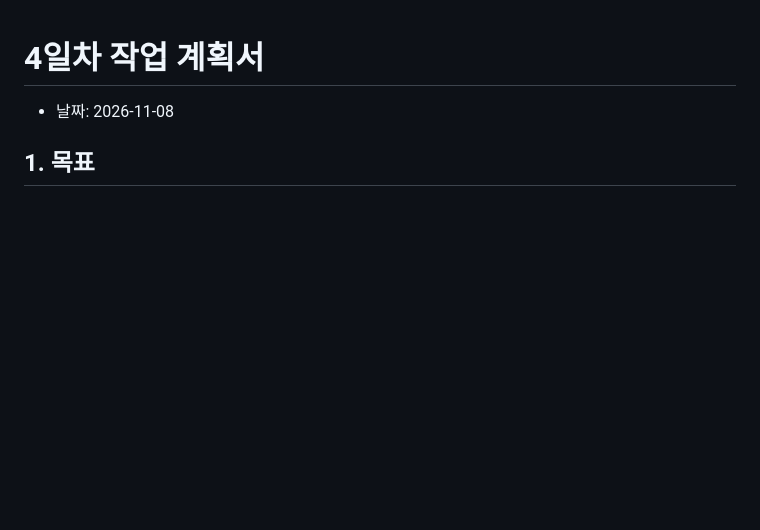
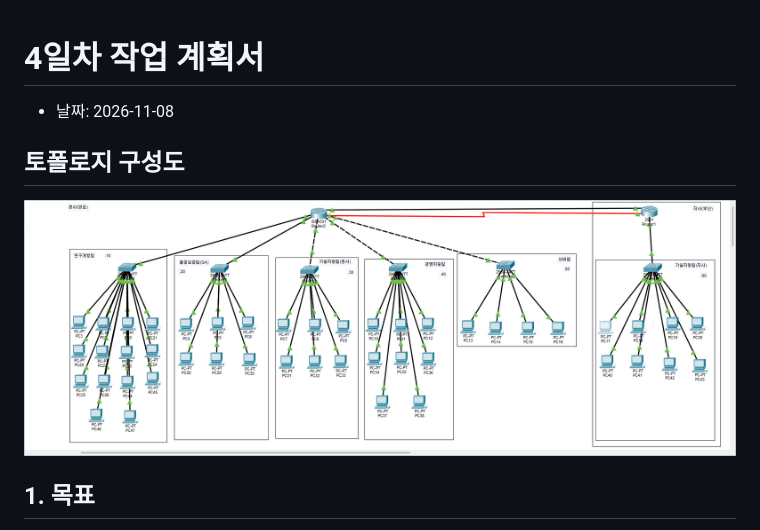
Before and after one commit to coding-jhj/SafeCore-NetSec, a Markdown page: 02_작업 계획/4일차_작업계획서.md, the part around the change. Rendered like a GitHub page; pictures changed too: 99_첨부파일/4일차_토폴로지.png (added); blank space fills up the shorter version.

```diff
--- a/02_작업 계획/4일차_작업계획서.md
+++ b/02_작업 계획/4일차_작업계획서.md
@@ -1,6 +1,10 @@
 # 4일차 작업 계획서
 
 - 날짜: 2026-11-08
+
+## 토폴로지 구성도
+
+![4일차 토폴로지](../99_첨부파일/4일차_토폴로지.png)
 
 ## 1. 목표
 
```
Also changed, not shown: 02_작업 계획/3일차_작업계획서.md (+3 -1 lines), 03_설계도/네트워크_설계서.md (+2 -0 lines).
===============
Set down all of the material word for word, minus its pictures.

Before and after one commit to coding-jhj/SafeCore-NetSec, a Markdown page: 02_작업 계획/4일차_작업계획서.md, the part around the change. Rendered like a GitHub page; pictures changed too: 99_첨부파일/4일차_토폴로지.png (added); blank space fills up the shorter version.

```diff
--- a/02_작업 계획/4일차_작업계획서.md
+++ b/02_작업 계획/4일차_작업계획서.md
@@ -1,6 +1,10 @@
 # 4일차 작업 계획서
 
 - 날짜: 2026-11-08
+
+## 토폴로지 구성도
+
+![4일차 토폴로지](../99_첨부파일/4일차_토폴로지.png)
 
 ## 1. 목표
 
```
Also changed, not shown: 02_작업 계획/3일차_작업계획서.md (+3 -1 lines), 03_설계도/네트워크_설계서.md (+2 -0 lines).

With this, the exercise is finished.